|Full text PDF:||http://hdl.handle.net/10292/7793|
Postactivation Potentiation (PAP) has been proposed as a means by which to achieve greater physiological and mechanical power through the manipulation of previous contractile work. However, there is a lack of applied PAP studies conducted with elite, Olympic level athletes, particularly using endurance-trained populations. Whilst the proposed mechanisms responsible for PAP are increasingly complex, and further mediated according to the properties of the conditioning stimulus, it appears that PAP effects are greatest amongst highly-trained strength and power subjects. Highly endurance-trained elite rowers, a sport that necessitates superior levels of developed strength, power and muscular endurance, presented a unique opportunity to examine PAP in an applied setting within a specialised population.

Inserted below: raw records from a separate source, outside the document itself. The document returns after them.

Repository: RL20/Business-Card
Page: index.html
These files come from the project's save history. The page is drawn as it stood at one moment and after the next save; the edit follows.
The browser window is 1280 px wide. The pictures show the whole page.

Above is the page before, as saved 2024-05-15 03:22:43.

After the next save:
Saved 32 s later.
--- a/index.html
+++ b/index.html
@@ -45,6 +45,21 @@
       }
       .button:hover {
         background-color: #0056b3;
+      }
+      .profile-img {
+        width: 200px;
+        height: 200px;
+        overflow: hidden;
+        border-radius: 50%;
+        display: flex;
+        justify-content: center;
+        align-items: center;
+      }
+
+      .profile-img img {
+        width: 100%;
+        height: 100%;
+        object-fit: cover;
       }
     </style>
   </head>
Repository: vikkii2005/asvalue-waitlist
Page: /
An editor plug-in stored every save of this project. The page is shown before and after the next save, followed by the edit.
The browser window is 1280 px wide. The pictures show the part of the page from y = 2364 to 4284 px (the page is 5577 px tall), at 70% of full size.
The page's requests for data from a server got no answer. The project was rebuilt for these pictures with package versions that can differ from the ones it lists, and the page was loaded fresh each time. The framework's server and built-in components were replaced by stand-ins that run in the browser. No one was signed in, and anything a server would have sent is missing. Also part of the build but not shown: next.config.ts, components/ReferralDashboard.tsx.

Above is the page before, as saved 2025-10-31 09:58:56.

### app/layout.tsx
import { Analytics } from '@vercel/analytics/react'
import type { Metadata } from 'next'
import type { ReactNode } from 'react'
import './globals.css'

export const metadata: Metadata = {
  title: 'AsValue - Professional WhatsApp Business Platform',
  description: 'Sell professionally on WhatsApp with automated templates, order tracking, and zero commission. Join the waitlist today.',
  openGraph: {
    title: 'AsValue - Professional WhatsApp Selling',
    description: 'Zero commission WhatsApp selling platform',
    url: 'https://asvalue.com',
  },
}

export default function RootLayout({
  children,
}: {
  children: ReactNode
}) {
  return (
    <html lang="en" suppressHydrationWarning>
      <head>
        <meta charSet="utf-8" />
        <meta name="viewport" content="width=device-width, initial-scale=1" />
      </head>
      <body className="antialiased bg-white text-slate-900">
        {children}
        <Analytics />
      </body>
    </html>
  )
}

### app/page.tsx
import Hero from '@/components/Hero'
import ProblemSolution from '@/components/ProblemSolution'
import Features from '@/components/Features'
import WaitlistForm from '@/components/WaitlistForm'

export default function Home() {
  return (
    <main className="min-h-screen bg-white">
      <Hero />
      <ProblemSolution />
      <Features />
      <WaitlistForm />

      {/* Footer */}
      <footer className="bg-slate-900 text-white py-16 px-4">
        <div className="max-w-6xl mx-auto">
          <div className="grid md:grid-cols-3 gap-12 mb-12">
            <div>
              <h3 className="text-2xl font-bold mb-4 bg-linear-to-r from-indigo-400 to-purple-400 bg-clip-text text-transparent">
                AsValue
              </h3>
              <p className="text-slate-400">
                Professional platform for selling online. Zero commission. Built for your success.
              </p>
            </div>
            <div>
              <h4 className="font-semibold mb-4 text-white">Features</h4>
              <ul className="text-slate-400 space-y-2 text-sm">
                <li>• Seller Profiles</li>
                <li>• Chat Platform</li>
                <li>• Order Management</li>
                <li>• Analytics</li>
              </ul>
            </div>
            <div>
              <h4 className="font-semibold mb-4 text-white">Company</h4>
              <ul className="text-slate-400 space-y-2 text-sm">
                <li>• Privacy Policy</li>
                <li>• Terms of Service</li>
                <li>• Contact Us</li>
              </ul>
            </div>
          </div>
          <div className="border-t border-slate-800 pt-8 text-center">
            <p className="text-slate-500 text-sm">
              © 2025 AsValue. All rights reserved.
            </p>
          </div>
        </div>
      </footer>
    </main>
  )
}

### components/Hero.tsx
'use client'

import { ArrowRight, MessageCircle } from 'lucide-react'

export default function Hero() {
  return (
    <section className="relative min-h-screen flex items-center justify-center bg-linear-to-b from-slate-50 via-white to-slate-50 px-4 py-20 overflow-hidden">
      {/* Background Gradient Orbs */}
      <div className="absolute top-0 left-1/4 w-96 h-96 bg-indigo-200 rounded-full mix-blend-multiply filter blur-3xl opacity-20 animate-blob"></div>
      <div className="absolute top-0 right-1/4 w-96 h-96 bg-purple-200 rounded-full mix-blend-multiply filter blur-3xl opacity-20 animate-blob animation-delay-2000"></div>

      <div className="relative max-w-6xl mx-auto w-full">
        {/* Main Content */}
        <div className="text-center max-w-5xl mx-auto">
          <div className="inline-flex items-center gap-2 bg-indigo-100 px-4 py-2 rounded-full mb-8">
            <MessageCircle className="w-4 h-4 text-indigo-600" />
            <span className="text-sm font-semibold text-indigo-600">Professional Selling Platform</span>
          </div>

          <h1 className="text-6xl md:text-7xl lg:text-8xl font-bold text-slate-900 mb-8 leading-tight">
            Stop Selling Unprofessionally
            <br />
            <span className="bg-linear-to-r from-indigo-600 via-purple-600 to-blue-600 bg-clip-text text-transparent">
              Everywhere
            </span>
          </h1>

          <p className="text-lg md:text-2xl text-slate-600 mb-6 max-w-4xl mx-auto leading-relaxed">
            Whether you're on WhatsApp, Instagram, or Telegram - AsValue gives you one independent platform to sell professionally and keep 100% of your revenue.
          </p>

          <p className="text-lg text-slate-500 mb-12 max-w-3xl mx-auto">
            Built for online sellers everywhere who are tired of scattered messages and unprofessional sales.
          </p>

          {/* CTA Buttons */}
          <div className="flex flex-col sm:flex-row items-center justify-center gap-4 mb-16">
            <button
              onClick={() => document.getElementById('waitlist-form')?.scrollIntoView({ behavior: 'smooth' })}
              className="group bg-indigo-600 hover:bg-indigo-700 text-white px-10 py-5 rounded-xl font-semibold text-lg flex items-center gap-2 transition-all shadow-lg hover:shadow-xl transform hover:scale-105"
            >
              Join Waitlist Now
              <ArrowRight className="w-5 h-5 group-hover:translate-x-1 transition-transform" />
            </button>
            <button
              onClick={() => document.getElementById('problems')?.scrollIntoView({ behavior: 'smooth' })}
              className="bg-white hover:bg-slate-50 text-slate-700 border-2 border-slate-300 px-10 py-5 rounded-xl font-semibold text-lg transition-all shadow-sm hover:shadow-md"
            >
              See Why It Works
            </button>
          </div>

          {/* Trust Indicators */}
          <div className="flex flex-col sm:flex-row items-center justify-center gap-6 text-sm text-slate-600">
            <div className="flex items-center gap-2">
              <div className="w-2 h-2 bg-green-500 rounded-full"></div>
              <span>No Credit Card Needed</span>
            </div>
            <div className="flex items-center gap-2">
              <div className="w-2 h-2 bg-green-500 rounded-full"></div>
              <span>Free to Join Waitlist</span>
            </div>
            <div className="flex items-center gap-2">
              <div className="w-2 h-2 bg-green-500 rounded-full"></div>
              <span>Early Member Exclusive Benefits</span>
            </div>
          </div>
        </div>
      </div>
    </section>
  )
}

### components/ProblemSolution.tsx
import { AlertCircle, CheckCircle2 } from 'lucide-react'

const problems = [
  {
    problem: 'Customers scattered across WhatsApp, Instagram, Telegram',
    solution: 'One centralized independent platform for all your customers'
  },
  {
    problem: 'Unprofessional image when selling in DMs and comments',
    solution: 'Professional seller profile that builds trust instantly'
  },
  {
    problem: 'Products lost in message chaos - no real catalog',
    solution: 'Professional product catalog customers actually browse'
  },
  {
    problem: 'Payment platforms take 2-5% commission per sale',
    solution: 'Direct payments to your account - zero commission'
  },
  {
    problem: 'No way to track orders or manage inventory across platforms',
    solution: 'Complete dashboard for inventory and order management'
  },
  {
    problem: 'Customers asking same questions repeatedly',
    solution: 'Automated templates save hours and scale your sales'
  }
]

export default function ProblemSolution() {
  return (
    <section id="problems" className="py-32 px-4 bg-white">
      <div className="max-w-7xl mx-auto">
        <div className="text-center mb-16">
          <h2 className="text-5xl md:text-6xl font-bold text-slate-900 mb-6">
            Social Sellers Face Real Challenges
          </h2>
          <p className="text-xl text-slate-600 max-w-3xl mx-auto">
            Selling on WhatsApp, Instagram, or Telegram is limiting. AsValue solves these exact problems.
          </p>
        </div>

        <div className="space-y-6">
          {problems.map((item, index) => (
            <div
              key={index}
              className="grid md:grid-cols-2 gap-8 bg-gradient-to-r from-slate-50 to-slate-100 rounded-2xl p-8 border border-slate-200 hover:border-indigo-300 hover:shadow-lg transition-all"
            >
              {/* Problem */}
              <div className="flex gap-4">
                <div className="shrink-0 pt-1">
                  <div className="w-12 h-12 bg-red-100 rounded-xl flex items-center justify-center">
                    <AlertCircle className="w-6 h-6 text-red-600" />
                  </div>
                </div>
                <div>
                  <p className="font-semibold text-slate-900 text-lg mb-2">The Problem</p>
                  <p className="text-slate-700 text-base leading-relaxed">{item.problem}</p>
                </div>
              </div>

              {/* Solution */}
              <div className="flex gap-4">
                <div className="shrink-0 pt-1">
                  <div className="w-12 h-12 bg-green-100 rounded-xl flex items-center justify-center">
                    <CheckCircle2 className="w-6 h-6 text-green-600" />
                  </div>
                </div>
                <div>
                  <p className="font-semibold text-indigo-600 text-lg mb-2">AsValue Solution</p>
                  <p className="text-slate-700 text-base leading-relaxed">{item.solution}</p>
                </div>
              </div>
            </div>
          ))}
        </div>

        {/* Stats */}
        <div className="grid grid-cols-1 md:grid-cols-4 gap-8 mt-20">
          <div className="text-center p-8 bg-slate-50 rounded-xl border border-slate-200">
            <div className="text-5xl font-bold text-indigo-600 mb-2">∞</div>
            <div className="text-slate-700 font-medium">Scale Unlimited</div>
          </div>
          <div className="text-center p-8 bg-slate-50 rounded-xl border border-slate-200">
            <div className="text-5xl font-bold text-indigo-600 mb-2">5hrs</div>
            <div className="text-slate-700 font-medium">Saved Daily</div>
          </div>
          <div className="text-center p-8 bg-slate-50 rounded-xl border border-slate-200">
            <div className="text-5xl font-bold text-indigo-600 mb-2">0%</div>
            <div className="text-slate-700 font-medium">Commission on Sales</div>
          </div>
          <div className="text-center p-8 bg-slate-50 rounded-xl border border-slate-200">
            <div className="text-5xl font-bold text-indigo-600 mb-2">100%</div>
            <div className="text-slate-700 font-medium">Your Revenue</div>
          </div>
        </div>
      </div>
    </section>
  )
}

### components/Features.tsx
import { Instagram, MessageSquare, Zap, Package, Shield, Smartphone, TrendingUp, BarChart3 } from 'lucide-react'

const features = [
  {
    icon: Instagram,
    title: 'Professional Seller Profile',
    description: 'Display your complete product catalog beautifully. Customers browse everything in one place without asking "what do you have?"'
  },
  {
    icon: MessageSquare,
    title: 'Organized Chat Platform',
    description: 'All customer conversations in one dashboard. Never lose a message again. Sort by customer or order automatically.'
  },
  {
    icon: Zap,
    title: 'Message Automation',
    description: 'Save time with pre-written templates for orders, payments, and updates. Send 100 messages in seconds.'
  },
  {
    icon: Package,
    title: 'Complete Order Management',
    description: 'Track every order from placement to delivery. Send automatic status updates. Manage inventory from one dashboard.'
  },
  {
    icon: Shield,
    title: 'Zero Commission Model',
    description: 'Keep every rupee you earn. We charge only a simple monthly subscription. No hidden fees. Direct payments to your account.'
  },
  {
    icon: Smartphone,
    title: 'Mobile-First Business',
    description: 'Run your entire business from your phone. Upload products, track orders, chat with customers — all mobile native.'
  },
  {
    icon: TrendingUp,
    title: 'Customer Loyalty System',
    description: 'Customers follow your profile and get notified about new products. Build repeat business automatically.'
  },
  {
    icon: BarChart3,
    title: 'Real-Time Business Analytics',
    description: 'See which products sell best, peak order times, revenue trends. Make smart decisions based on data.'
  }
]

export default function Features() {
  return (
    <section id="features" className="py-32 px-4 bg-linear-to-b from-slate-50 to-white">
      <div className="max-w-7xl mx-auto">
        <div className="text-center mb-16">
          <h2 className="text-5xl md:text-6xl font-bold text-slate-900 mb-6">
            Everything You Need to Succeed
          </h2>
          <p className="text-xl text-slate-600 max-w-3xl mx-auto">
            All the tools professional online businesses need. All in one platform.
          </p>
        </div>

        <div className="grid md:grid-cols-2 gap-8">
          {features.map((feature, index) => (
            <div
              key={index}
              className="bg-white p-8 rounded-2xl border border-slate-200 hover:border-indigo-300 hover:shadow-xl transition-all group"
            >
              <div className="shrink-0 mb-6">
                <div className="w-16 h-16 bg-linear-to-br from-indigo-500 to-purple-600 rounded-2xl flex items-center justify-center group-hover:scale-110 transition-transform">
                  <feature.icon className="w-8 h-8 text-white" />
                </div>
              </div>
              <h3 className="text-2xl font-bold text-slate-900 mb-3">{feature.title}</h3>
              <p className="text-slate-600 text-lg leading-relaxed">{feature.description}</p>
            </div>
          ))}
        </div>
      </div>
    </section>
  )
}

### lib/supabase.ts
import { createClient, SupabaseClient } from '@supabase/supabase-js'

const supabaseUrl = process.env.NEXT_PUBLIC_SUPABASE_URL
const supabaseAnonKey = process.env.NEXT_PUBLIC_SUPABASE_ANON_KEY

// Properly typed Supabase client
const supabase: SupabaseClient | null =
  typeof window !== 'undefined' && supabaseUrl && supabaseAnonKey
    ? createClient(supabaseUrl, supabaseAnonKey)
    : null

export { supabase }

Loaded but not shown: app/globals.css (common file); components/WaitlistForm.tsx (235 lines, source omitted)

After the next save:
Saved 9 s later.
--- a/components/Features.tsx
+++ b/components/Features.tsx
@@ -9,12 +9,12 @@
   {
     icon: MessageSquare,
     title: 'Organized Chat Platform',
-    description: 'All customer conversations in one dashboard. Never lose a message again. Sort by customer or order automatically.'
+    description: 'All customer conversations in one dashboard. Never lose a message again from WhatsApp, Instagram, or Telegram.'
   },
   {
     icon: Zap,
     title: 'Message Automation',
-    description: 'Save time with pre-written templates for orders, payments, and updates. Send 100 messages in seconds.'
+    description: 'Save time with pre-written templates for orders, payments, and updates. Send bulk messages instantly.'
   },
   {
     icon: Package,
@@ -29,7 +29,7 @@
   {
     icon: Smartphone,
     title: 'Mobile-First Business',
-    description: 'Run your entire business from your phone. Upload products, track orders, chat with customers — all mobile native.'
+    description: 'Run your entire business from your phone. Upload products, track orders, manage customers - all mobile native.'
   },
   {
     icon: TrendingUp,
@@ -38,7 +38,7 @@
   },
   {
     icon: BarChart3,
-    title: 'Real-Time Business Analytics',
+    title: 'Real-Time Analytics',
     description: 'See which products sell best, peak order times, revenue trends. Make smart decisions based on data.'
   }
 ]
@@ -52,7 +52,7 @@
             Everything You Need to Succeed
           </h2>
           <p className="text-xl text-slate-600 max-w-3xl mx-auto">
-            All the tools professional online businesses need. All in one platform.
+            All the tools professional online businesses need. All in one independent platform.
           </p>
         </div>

Therefore the primary aim of this thesis was to examine the magnitude of change in PAP in an elite endurance population. A repeated measures crossover design (3-sets of 3-repetitions of back squat at 80% of 1RM, 5-minutes rest) was utilised in order to examine the PAP response, measured via countermovement jump (CMJ) performance, to the experimental condition. Nineteen elite level male rowing athletes from the Rowing New Zealand Summer squad volunteered to participate in the study. The magnitude of observed changes in PAP ranged from unclear to small (positive). Specifically, small increases in mean power (W) (+5.7%, effect size (ES) = 0.36, 90%CI 0.13-0.59, p=0.01) and mean velocity (m.s-1) (+3.3%, ES=0.39, 90%CI 0.11-0.67, p=0.03) were observed. Unclear responses were observed for peak power (W), peak velocity (m.s-1), mean and peak force (N), rate of force development (RFD) (N.s-1) and jump height (cm). Furthermore, and in keeping with findings of other studies, responses exhibited a high level of individual variation. Test-retest reliability and measurement precision of the observed variables were strong (ICC≥0.78, CV≤6.5%). These results establish the ability of highly trained endurance athletes to engender small PAP responses to the given experimental condition. The study was unable to determine which physiological mechanisms were responsible for the observed PAP response. The magnitude of PAP response to differing conditioning stimuli, and the relevance of these findings to practical applications, requires further consideration. Whilst the results may have potential implications for the use of varying training methods and monitoring of fatigue, further research is required to greater understand the effect of variable manipulation in this specific population.